Four Shibusa is Monty Adkins’ latest release for the Sheffield-based Audiobulb label, and it may well be his finest yet. The artist has been working in the electroacoustic music field for some time now, and is in fact a professor at England’s University of Huddersfield. His previous album, Fragile.Flicker.Fragment (2011) was pretty incredible. In fact, it has been nominated in the ‘Album of the Year’ category at the 2012 Qwartz Awards, Paris. As good as that recording was however, Four Shibusa is even more impressive.
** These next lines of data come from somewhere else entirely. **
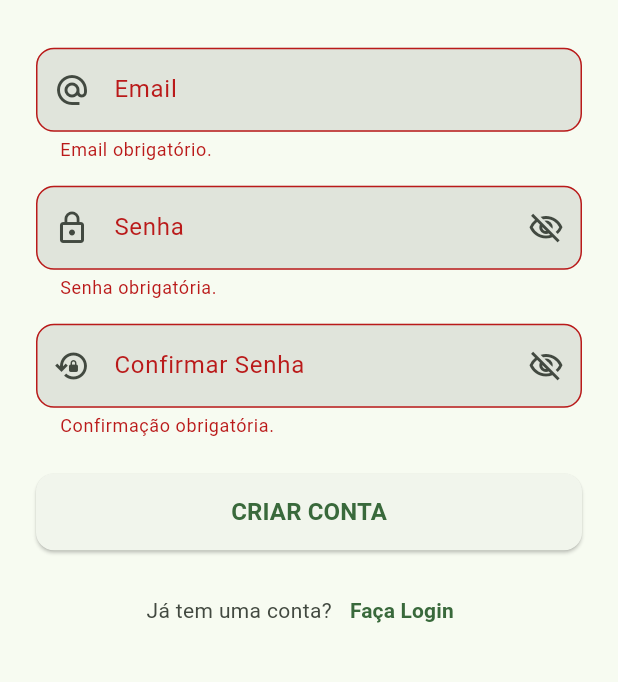
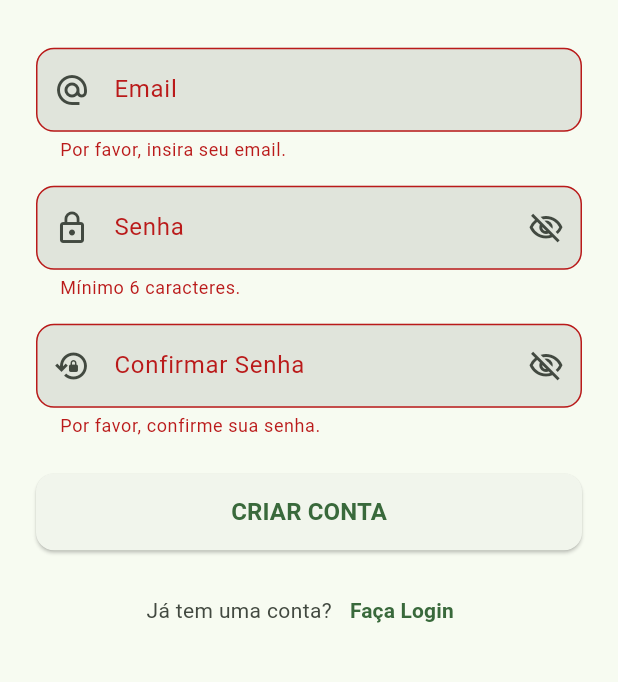
Before and after one commit to vichsort/PlantE-cubit, a Flutter app: the RegisterScreen screen opened by its route, after a tap on "CRIAR CONTA", on a phone screen of 412 x 824 dp, the part 418-1100 px from its top. Run offline on Flutter 3.47's test engine with Material 3 defaults, Android fonts, the light colour scheme and no system bars; our stand-ins replace equatable, flutter_bloc, flutter_secure_storage, image_picker; accounts and stored records are empty.

Commit message:
feat: components + package imports

```diff
--- a/lib/features/auth/screens/login_screen.dart
+++ b/lib/features/auth/screens/login_screen.dart
@@ -1,8 +1,13 @@
 import 'package:flutter/material.dart';
 import 'package:flutter_bloc/flutter_bloc.dart';
 
-import '../cubit/auth_cubit.dart';
-import '../cubit/auth_state.dart';
+// -- Cubits --
+import 'package:plante/features/auth/cubit/auth_cubit.dart';
+import 'package:plante/features/auth/cubit/auth_state.dart';
+
+// -- Widgets --
+import 'package:plante/features/auth/widgets/email_form_field.dart';
+import 'package:plante/features/auth/widgets/password_form_field.dart';
 
 class LoginScreen extends StatefulWidget {
   const LoginScreen({super.key});
@@ -15,7 +20,6 @@ class _LoginScreenState extends State<LoginScreen> {
   final _emailController = TextEditingController();
   final _passwordController = TextEditingController();
   final _formKey = GlobalKey<FormState>();
-  bool _obscurePassword = true;
 
   @override
   void dispose() {
@@ -58,7 +62,10 @@ class _LoginScreenState extends State<LoginScreen> {
         child: SafeArea(
           child: Center(
             child: SingleChildScrollView(
-              padding: const EdgeInsets.symmetric(horizontal: 24.0, vertical: 32.0),
+              padding: const EdgeInsets.symmetric(
+                horizontal: 24.0,
+                vertical: 32.0,
+              ),
               child: Form(
                 key: _formKey,
                 child: Column(
@@ -90,59 +97,19 @@ class _LoginScreenState extends State<LoginScreen> {
                     const SizedBox(height: 40),
 
                     // --- Campo de Email ---
-                    TextFormField(
+                    EmailFormField(
                       controller: _emailController,
-                      keyboardType: TextInputType.emailAddress,
-                      decoration: InputDecoration(
-                        labelText: 'Email',
-                        prefixIcon: Icon(Icons.alternate_email, color: colorScheme.onSurfaceVariant),
-                         border: OutlineInputBorder(borderRadius: BorderRadius.circular(12.0)),
-                         focusedBorder: OutlineInputBorder(
-                           borderRadius: BorderRadius.circular(12.0),
-                           borderSide: BorderSide(color: colorScheme.primary, width: 2),
-                         ),
-                         filled: true,
-                         fillColor: colorScheme.surfaceContainerHighest,
-                      ),
-                      validator: (value) {
-                        if (value == null || value.trim().isEmpty) {
-                          return 'Por favor, insira seu email.';
-                        }
-                        if (!RegExp(r'\S+@\S+\.\S+').hasMatch(value)) {
-                           return 'Por favor, insira um email válido.';
-                        }
-                        return null;
-                      },
                       textInputAction: TextInputAction.next,
                     ),
                     const SizedBox(height: 16),
 
                     // --- Campo de Senha ---
-                    TextFormField(
+                    PasswordFormField(
                       controller: _passwordController,
-                      obscureText: _obscurePassword,
-                      decoration: InputDecoration(
-                        labelText: 'Senha',
-                        prefixIcon: Icon(Icons.lock_outline, color: colorScheme.onSurfaceVariant),
-                        border: OutlineInputBorder(borderRadius: BorderRadius.circular(12.0)),
-                        focusedBorder: OutlineInputBorder(
-                           borderRadius: BorderRadius.circular(12.0),
-                           borderSide: BorderSide(color: colorScheme.primary, width: 2),
-                         ),
-                        filled: true,
-                        fillColor: colorScheme.surfaceContainerHighest,
-                        suffixIcon: IconButton(
-                          icon: Icon(
-                            _obscurePassword ? Icons.visibility_off_outlined : Icons.visibility_outlined,
-                            color: colorScheme.onSurfaceVariant,
-                          ),
-                          onPressed: () => setState(() => _obscurePassword = !_obscurePassword),
-                        ),
-                      ),
+                      labelText: 'Senha',
                       validator: (value) {
-                        if (value == null || value.isEmpty) {
-                          return 'Por favor, insira sua senha.';
-                        }
+                        if (value == null || value.isEmpty)
+                          return 'Senha obrigatória.';
                         return null;
                       },
                       textInputAction: TextInputAction.done,
@@ -170,12 +137,17 @@ class _LoginScreenState extends State<LoginScreen> {
                                   width: 24,
                                   child: CircularProgressIndicator(
                                     strokeWidth: 3,
-                                    valueColor: AlwaysStoppedAnimation<Color>(Colors.white),
+                                    valueColor: AlwaysStoppedAnimation<Color>(
+                                      Colors.white,
+                                    ),
                                   ),
                                 )
                               : const Text(
                                   'ENTRAR',
-                                  style: TextStyle(fontSize: 16, fontWeight: FontWeight.bold),
+                                  style: TextStyle(
+                                    fontSize: 16,
+                                    fontWeight: FontWeight.bold,
+                                  ),
                                 ),
                         );
                       },
--- a/lib/features/auth/screens/register_screen.dart
+++ b/lib/features/auth/screens/register_screen.dart
@@ -1,8 +1,14 @@
 import 'package:flutter/material.dart';
 import 'package:flutter_bloc/flutter_bloc.dart';
 
-import '../cubit/auth_cubit.dart';
-import '../cubit/auth_state.dart';
+// -- Cubits --
+import 'package:plante/features/auth/cubit/auth_cubit.dart';
+import 'package:plante/features/auth/cubit/auth_state.dart';
+
+// -- Widgets --
+import 'package:plante/features/auth/widgets/email_form_field.dart';
+import 'package:plante/features/auth/widgets/password_form_field.dart';
+import 'package:plante/features/auth/widgets/confirm_password_form_field.dart';
 
 class RegisterScreen extends StatefulWidget {
   const RegisterScreen({super.key});
@@ -16,8 +22,6 @@ class _RegisterScreenState extends State<RegisterScreen> {
   final _passwordController = TextEditingController();
   final _confirmPasswordController = TextEditingController();
   final _formKey = GlobalKey<FormState>();
-  bool _obscurePassword = true;
-  bool _obscureConfirmPassword = true;
 
   @override
   void dispose() {
@@ -64,7 +68,8 @@ class _RegisterScreenState extends State<RegisterScreen> {
                 backgroundColor: colorScheme.error,
               ),
             );
-          } else if (state is Unauthenticated && ModalRoute.of(context)?.isCurrent == true) {
+          } else if (state is Unauthenticated &&
+              ModalRoute.of(context)?.isCurrent == true) {
             ScaffoldMessenger.of(context).showSnackBar(
               SnackBar(
                 content: const Text('Conta criada com sucesso! Faça o login.'),
@@ -77,7 +82,10 @@ class _RegisterScreenState extends State<RegisterScreen> {
         child: SafeArea(
           child: Center(
             child: SingleChildScrollView(
-              padding: const EdgeInsets.symmetric(horizontal: 24.0, vertical: 16.0),
+              padding: const EdgeInsets.symmetric(
+                horizontal: 24.0,
+                vertical: 16.0,
+              ),
               child: Form(
                 key: _formKey,
                 child: Column(
@@ -101,87 +109,27 @@ class _RegisterScreenState extends State<RegisterScreen> {
                     const SizedBox(height: 32),
 
                     // --- Campo de Email ---
-                    TextFormField(
+                    EmailFormField(
                     controller: _emailController,
-                      keyboardType: TextInputType.emailAddress,
-                       decoration: InputDecoration(
-                        labelText: 'Email',
-                        prefixIcon: Icon(Icons.alternate_email, color: colorScheme.onSurfaceVariant),
-                         border: OutlineInputBorder(borderRadius: BorderRadius.circular(12.0)),
-                         focusedBorder: OutlineInputBorder(
-                           borderRadius: BorderRadius.circular(12.0),
-                           borderSide: BorderSide(color: colorScheme.primary, width: 2),
-                         ),
-                         filled: true,
-                         fillColor: colorScheme.surfaceContainerHighest,
-                      ),
-                      validator: (value) {
-                        if (value == null || value.trim().isEmpty) return 'Email obrigatório.';
-                        if (!RegExp(r'\S+@\S+\.\S+').hasMatch(value)) return 'Email inválido.';
-                        return null;
-                      },
                     textInputAction: TextInputAction.next,
                   ),
                     const SizedBox(height: 16),
 
                     // --- Campo de Senha ---
-                    TextFormField(
+                    PasswordFormField(
                     controller: _passwordController,
-                      obscureText: _obscurePassword,
-                       decoration: InputDecoration(
-                        labelText: 'Senha',
-                        prefixIcon: Icon(Icons.lock_outline, color: colorScheme.onSurfaceVariant),
-                        border: OutlineInputBorder(borderRadius: BorderRadius.circular(12.0)),
-                        focusedBorder: OutlineInputBorder(
-                           borderRadius: BorderRadius.circular(12.0),
-                           borderSide: BorderSide(color: colorScheme.primary, width: 2),
-                         ),
-                        filled: true,
-                        fillColor: colorScheme.surfaceContainerHighest,
-                        suffixIcon: IconButton(
-                          icon: Icon(
-                            _obscurePassword ? Icons.visibility_off_outlined : Icons.visibility_outlined,
-                             color: colorScheme.onSurfaceVariant,
-                          ),
-                          onPressed: () => setState(() => _obscurePassword = !_obscurePassword),
-                        ),
-                      ),
+                    textInputAction: TextInputAction.next,
                     validator: (value) {
-                        if (value == null || value.isEmpty) return 'Senha obrigatória.';
-                        if (value.length < 6) return 'Senha deve ter no mínimo 6 caracteres.'; // Exemplo
+                      if (value != null && value.length < 6) return 'Mínimo 6 caracteres.';
                       return null;
                     },
-                      textInputAction: TextInputAction.next,
                   ),
                     const SizedBox(height: 16),
 
-                     // --- Campo Confirmar Senha --- (NOVO)
-                    TextFormField(
+                    // --- Campo Confirmar Senha ---
+                    ConfirmPasswordFormField(
                       controller: _confirmPasswordController,
-                      obscureText: _obscureConfirmPassword,
-                       decoration: InputDecoration(
-                        labelText: 'Confirmar Senha',
-                        prefixIcon: Icon(Icons.lock_reset_outlined, color: colorScheme.onSurfaceVariant),
-                        border: OutlineInputBorder(borderRadius: BorderRadius.circular(12.0)),
-                        focusedBorder: OutlineInputBorder(
-                           borderRadius: BorderRadius.circular(12.0),
-                           borderSide: BorderSide(color: colorScheme.primary, width: 2),
-                         ),
-                        filled: true,
-                        fillColor: colorScheme.surfaceContainerHighest,
-                        suffixIcon: IconButton(
-                          icon: Icon(
-                            _obscureConfirmPassword ? Icons.visibility_off_outlined : Icons.visibility_outlined,
-                             color: colorScheme.onSurfaceVariant,
-                          ),
-                          onPressed: () => setState(() => _obscureConfirmPassword = !_obscureConfirmPassword),
-                        ),
-                      ),
-                      validator: (value) {
-                        if (value == null || value.isEmpty) return 'Confirmação obrigatória.';
-                        if (value != _passwordController.text) return 'As senhas não coincidem.';
-                        return null;
-                      },
+                      passwordController: _passwordController,
                       textInputAction: TextInputAction.done,
                       onFieldSubmitted: (_) => _register(),
                     ),
@@ -202,12 +150,21 @@ class _RegisterScreenState extends State<RegisterScreen> {
                           ),
                           child: isLoading
                               ? const SizedBox(
-                                  height: 24, width: 24,
-                                  child: CircularProgressIndicator(strokeWidth: 3, valueColor: AlwaysStoppedAnimation<Color>(Colors.white)),
+                                  height: 24,
+                                  width: 24,
+                                  child: CircularProgressIndicator(
+                                    strokeWidth: 3,
+                                    valueColor: AlwaysStoppedAnimation<Color>(
+                                      Colors.white,
+                                    ),
+                                  ),
                                 )
                               : const Text(
                                   'CRIAR CONTA',
-                                  style: TextStyle(fontSize: 16, fontWeight: FontWeight.bold),
+                                  style: TextStyle(
+                                    fontSize: 16,
+                                    fontWeight: FontWeight.bold,
+                                  ),
                                 ),
                         );
                       },
--- /dev/null
+++ b/lib/features/auth/widgets/confirm_password_form_field.dart
@@ -0,0 +1,72 @@
+import 'package:flutter/material.dart';
+import 'package:plante/widgets/custom_text_form_field.dart';
+
+class ConfirmPasswordFormField extends StatefulWidget {
+  final TextEditingController controller;
+
+  final TextEditingController passwordController;
+  final String labelText;
+  final String? Function(String?)? validator;
+  final TextInputAction textInputAction;
+  final void Function(String)? onFieldSubmitted;
+
+  const ConfirmPasswordFormField({
+    super.key,
+    required this.controller,
+    required this.passwordController,
+    this.labelText = 'Confirmar Senha',
+    this.validator,
+    this.textInputAction = TextInputAction.done,
+    this.onFieldSubmitted,
+  });
+
+  @override
+  State<ConfirmPasswordFormField> createState() => _ConfirmPasswordFormFieldState();
+}
+
+class _ConfirmPasswordFormFieldState extends State<ConfirmPasswordFormField> {
+  bool _obscureText = true;
+
+  @override
+  Widget build(BuildContext context) {
+    final colorScheme = Theme.of(context).colorScheme;
+
+    return CustomTextFormField(
+      controller: widget.controller,
+      labelText: widget.labelText,
+      prefixIcon: Icons.lock_reset_outlined,
+      obscureText: _obscureText,
+      keyboardType: TextInputType.visiblePassword,
+      textInputAction: widget.textInputAction,
+      onFieldSubmitted: widget.onFieldSubmitted,
+
+      validator: (value) {
+        if (value == null || value.isEmpty) {
+          return 'Por favor, confirme sua senha.';
+        }
+
+        if (value != widget.passwordController.text) {
+          return 'As senhas não coincidem.';
+        }
+
+        if (widget.validator != null) {
+          return widget.validator!(value);
+        }
+
+        return null;
+      },
+
+      suffixIcon: IconButton(
+        icon: Icon(
+          _obscureText ? Icons.visibility_off_outlined : Icons.visibility_outlined,
+          color: colorScheme.onSurfaceVariant,
+        ),
+        onPressed: () {
+          setState(() {
+            _obscureText = !_obscureText;
+          });
+        },
+      ),
+    );
+  }
+}
--- /dev/null
+++ b/lib/features/auth/widgets/email_form_field.dart
@@ -0,0 +1,47 @@
+import 'package:flutter/material.dart';
+import 'package:plante/widgets/custom_text_form_field.dart';
+
+class EmailFormField extends StatelessWidget {
+  final TextEditingController controller;
+  final String labelText;
+  final String? Function(String?)? validator;
+  final TextInputAction textInputAction;
+  final void Function(String)? onFieldSubmitted;
+
+  const EmailFormField({
+    super.key,
+    required this.controller,
+    this.labelText = 'Email',
+    this.validator,
+    this.textInputAction = TextInputAction.next,
+    this.onFieldSubmitted,
+  });
+
+  @override
+  Widget build(BuildContext context) {
+    return CustomTextFormField(
+      controller: controller,
+      labelText: labelText,
+      prefixIcon: Icons.alternate_email,
+      keyboardType: TextInputType.emailAddress,
+      textInputAction: textInputAction,
+      onFieldSubmitted: onFieldSubmitted,
+
+      validator: (value) {
+        if (value == null || value.trim().isEmpty) {
+          return 'Por favor, insira seu email.';
+        }
+
+        if (!RegExp(r'\S+@\S+\.\S+').hasMatch(value)) {
+          return 'Por favor, insira um email válido.';
+        }
+
+        if (validator != null) {
+          return validator!(value);
+        }
+
+        return null;
+      },
+    );
+  }
+}
--- /dev/null
+++ b/lib/features/auth/widgets/password_form_field.dart
@@ -0,0 +1,54 @@
+import 'package:flutter/material.dart';
+import 'package:plante/widgets/custom_text_form_field.dart';
+
+class PasswordFormField extends StatefulWidget {
+  final TextEditingController controller;
+  final String labelText;
+  final String? Function(String?)? validator;
+  final TextInputAction textInputAction;
+  final void Function(String)? onFieldSubmitted;
+
+  const PasswordFormField({
+    super.key,
+    required this.controller,
+    this.labelText = 'Senha',
+    this.validator,
+    this.textInputAction = TextInputAction.done,
+    this.onFieldSubmitted,
+  });
+
+  @override
+  State<PasswordFormField> createState() => _PasswordFormFieldState();
+}
+
+class _PasswordFormFieldState extends State<PasswordFormField> {
+  bool _obscureText = true;
+
+  @override
+  Widget build(BuildContext context) {
+    final colorScheme = Theme.of(context).colorScheme;
+
+    return CustomTextFormField(
+      controller: widget.controller,
+      labelText: widget.labelText,
+      prefixIcon: Icons.lock_outline,
+      obscureText: _obscureText,
+      validator: widget.validator,
+      keyboardType: TextInputType.visiblePassword,
+      textInputAction: widget.textInputAction,
+      onFieldSubmitted: widget.onFieldSubmitted,
+
+      suffixIcon: IconButton(
+        icon: Icon(
+          _obscureText ? Icons.visibility_off_outlined : Icons.visibility_outlined,
+          color: colorScheme.onSurfaceVariant,
+        ),
+        onPressed: () {
+          setState(() {
+            _obscureText = !_obscureText;
+          });
+        },
+      ),
+    );
+  }
+}
--- /dev/null
+++ b/lib/widgets/custom_text_form_field.dart
@@ -0,0 +1,61 @@
+import 'package:flutter/material.dart';
+
+class CustomTextFormField extends StatelessWidget {
+  final TextEditingController controller;
+  final String labelText;
+  final IconData? prefixIcon;
+  final String? Function(String?)? validator;
+  final TextInputType keyboardType;
+  final TextInputAction textInputAction;
+  final bool obscureText;
+  final Widget? suffixIcon;
+  final void Function(String)? onFieldSubmitted;
+
+  const CustomTextFormField({
+    super.key,
+    required this.controller,
+    required this.labelText,
+    this.prefixIcon,
+    this.validator,
+    this.keyboardType = TextInputType.text,
+    this.textInputAction = TextInputAction.next,
+    this.obscureText = false,
+    this.suffixIcon,
+    this.onFieldSubmitted,
+  });
+
+  @override
+  Widget build(BuildContext context) {
+    final theme = Theme.of(context);
+    final colorScheme = theme.colorScheme;
+
+    return TextFormField(
+      controller: controller,
+      keyboardType: keyboardType,
+      textInputAction: textInputAction,
+      obscureText: obscureText,
+      validator: validator,
+      onFieldSubmitted: onFieldSubmitted,
+      decoration: InputDecoration(
+        labelText: labelText,
+        prefixIcon: prefixIcon != null
+            ? Icon(prefixIcon, color: colorScheme.onSurfaceVariant)
+            : null,
+        suffixIcon: suffixIcon,
+        border: OutlineInputBorder(
+          borderRadius: BorderRadius.circular(12.0),
+        ),
+        enabledBorder: OutlineInputBorder(
+          borderRadius: BorderRadius.circular(12.0),
+          borderSide: BorderSide(color: colorScheme.outlineVariant),
+        ),
+        focusedBorder: OutlineInputBorder(
+          borderRadius: BorderRadius.circular(12.0),
+          borderSide: BorderSide(color: colorScheme.primary, width: 2),
+        ),
+        filled: true,
+        fillColor: colorScheme.surfaceContainerHighest,
+      ),
+    );
+  }
+}
```
Lines whose indentation alone changed are shown as unchanged.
As the title indicates, the disc contains four tracks, or Shibusa. The word “shibusa” is Japanese in origin, and describes the inherent simplicity and beauty in everyday objects. It is the perfect conceptual starting point for these pieces, which are the result of a year-long collaboration with the visual artist Pop Dickens that Monty Adkins has been involved in.
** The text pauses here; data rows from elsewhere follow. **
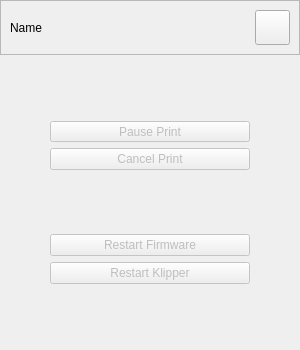
Qt form pages/dashboard/widgets/printer/printerwidget.ui (DigitalArtifex/Flo) before a commit.
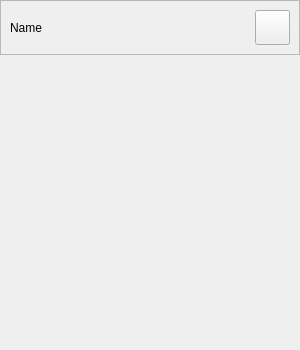
The same form after that commit. The open tabs and pages were chosen to show the change.

The edit to the form file:
```diff
--- a/pages/dashboard/widgets/printer/printerwidget.ui
+++ b/pages/dashboard/widgets/printer/printerwidget.ui
@@ -235,96 +235,7 @@
       </layout>
      </widget>
      <widget class="QWidget" name="menuPage">
-      <layout class="QGridLayout" name="gridLayout_5">
-       <item row="6" column="0">
-        <spacer name="verticalSpacer_3">
-         <property name="orientation">
-          <enum>Qt::Vertical</enum>
-         </property>
-         <property name="sizeHint" stdset="0">
-          <size>
-           <width>20</width>
-           <height>40</height>
-          </size>
-         </property>
-        </spacer>
-       </item>
-       <item row="0" column="0">
-        <spacer name="verticalSpacer_4">
-         <property name="orientation">
-          <enum>Qt::Vertical</enum>
-         </property>
-         <property name="sizeHint" stdset="0">
-          <size>
-           <width>20</width>
-           <height>40</height>
-          </size>
-         </property>
-        </spacer>
-       </item>
-       <item row="4" column="0">
-        <widget class="QPushButton" name="restartFirmwareButton">
-         <property name="enabled">
-          <bool>false</bool>
-         </property>
-         <property name="text">
-          <string>Restart Firmware</string>
-         </property>
-        </widget>
-       </item>
-       <item row="5" column="0">
-        <widget class="QPushButton" name="restartKlipperButton">
-         <property name="enabled">
-          <bool>false</bool>
-         </property>
-         <property name="text">
-          <string>Restart Klipper</string>
-         </property>
-        </widget>
-       </item>
-       <item row="1" column="0">
-        <widget class="QToolButton" name="pausePrintButton">
-         <property name="enabled">
-          <bool>false</bool>
-         </property>
-         <property name="minimumSize">
-          <size>
-           <width>200</width>
-           <height>0</height>
-          </size>
-         </property>
-         <property name="text">
-          <string>Pause Print</string>
-         </property>
-         <property name="checkable">
-          <bool>true</bool>
-         </property>
-        </widget>
-       </item>
-       <item row="3" column="0">
-        <spacer name="verticalSpacer_5">
-         <property name="orientation">
-          <enum>Qt::Vertical</enum>
-         </property>
-         <property name="sizeHint" stdset="0">
-          <size>
-           <width>20</width>
-           <height>40</height>
-          </size>
-         </property>
-        </spacer>
-       </item>
-       <item row="2" column="0">
-        <widget class="QPushButton" name="cancelPrintButton">
-         <property name="enabled">
-          <bool>false</bool>
-         </property>
-         <property name="text">
-          <string>Cancel Print</string>
-         </property>
-        </widget>
-       </item>
-      </layout>
+      <layout class="QGridLayout" name="gridLayout_5"/>
      </widget>
      <widget class="QWidget" name="statusMessagePage">
       <layout class="QGridLayout" name="gridLayout_6">
```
For those who may be unfamiliar with the term “electroacoustic music,” it is somewhat broad, and covers a wide range of sound experimentation. Some of the forms include musique concrete, computer music, tape music, basically electronic music of all sorts. Unlike last year’s Fragile.Flicker.Fragment however, Professor Adkins has included a great deal of traditional instrumentation in the music of Four Shibusa. The results are spellbinding.
The most notable addition to Monty’s musical palette are the clarinets of Jonathan Sage and Heather Roche. There can be something especially lonely about the sound of the clarinet, and this quality is utilized to great effect in throughout. “Sendai Threnody” (9:00) opens Four Shibusa on a soothing and somewhat contemplative note. The clarinet tones provide a perfect compliment to Monty’s atmospheric bed of sound here. It is a marvelous combination.
“Entangled Symmetries” (11:01) is next, and here the clarinets take something of a backseat to the electronic ambience Monty creates. I first happened upon the Audiobulb label in a quest to find new sources for electronic, and in particular, ambient music. Fragile, Flicker, Fragment was an exceptionally brilliant discovery. With “Entangled Symmetries,” Monty again pursues this avenue, but his work is never predictable. While the piece is for the most part quite soothing, he adds a few left-of-center moments (which almost sound like static), just to keep us on our toes.
If I were forced to choose a favorite track of the Four Shibusa, it would be the third, “Kyoto Roughcut” (14:35). While the ambient electroacoustic mood is continued, the blend achieved by Monty Adkins, Heather Roche, and Jonathan Sage on this composition is otherworldly. Monty’s electronics are front and center, but the quiet, soothing mood of “Entangled Symmetries” has been upended this time around. There is much more of a “tale” being told here, with a very definite beginning, middle, and end.
The most prominent use of the clarinets are as bookends during this piece. The “middle” (if you will) is where Professor Adkins’ machines are most prominent, taking the listener on an adventure that is at once dark, and exhilarating. One of the recurring motifs (to these ears at least) is of water. The gentle give and take, especially towards the end, are very effective, almost like the waves of the ocean. This is a most illuminating piece of music in every way.
I mentioned the use of clarinets as bookends during “Kyoto Roughcut,” and that characterization applies to the programming of Four Shibusa as a whole as well. During the final “Permutations” (8:30), much like the opening “Sendai Threnody,” they are utilized much more significantly than on “Entangled Symmetries,” and “Kyoto Roughcut.” Monty’s more ambient use of electronics to provide the most advantageous atmosphere for the woodwinds here strikes the perfect balance.
The Audiobulb label is dedicated to “exploratory electronic music,” and Monty Adkins is a master of the form. Adding clarinets to his music certainly takes things in new directions, although it is still quite recognizable. Many elements come into play besides what one might consider the “soothing” ambient tones as well. Monty Adkins has developed one of the most unique and compelling albums I have heard this year. For more information, check out the Audiobulb site.Powered by Sidelines